___ Information provided ___
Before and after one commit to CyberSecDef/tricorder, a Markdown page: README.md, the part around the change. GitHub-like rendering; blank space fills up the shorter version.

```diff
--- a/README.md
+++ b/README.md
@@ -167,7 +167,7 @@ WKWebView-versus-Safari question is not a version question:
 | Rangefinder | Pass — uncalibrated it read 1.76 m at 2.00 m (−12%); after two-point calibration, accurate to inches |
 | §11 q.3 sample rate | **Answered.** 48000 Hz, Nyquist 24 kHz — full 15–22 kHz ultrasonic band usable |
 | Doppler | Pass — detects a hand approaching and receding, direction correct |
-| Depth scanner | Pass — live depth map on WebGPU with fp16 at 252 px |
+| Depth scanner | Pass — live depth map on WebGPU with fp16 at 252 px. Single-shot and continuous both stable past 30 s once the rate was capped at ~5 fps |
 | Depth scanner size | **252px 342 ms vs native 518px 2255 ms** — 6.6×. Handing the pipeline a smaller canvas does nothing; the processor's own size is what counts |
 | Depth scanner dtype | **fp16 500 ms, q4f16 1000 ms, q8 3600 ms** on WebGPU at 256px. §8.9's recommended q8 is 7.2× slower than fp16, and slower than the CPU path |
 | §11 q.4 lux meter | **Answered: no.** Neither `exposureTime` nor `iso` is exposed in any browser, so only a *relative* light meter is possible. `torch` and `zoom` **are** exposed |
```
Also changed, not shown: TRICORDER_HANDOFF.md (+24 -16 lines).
___
___ Information provided ___
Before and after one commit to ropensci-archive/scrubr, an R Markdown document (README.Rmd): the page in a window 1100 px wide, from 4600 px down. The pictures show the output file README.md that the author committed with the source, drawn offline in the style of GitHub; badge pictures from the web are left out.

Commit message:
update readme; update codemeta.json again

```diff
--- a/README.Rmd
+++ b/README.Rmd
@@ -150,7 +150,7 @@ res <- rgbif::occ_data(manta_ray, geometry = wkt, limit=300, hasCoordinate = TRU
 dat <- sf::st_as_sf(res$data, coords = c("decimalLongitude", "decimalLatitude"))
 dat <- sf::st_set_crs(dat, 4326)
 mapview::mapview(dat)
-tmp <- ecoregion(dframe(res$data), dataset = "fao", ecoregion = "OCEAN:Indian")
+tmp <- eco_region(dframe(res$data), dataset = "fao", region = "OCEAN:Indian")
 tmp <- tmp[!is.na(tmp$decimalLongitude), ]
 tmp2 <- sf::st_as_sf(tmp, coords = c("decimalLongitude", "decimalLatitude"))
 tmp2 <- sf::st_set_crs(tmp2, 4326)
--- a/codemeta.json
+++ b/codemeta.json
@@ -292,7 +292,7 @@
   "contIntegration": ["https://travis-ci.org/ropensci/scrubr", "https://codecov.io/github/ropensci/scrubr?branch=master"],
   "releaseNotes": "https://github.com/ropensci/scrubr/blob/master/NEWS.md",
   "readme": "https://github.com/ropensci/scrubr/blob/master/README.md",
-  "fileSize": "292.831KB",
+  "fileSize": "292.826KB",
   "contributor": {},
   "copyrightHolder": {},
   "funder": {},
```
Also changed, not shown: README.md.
___
• **What this task involves**:
Please copy out each line in the entries that mentions the string "json".

• **Response box**:
update readme; update codemeta.json again
--- a/codemeta.json
+++ b/codemeta.json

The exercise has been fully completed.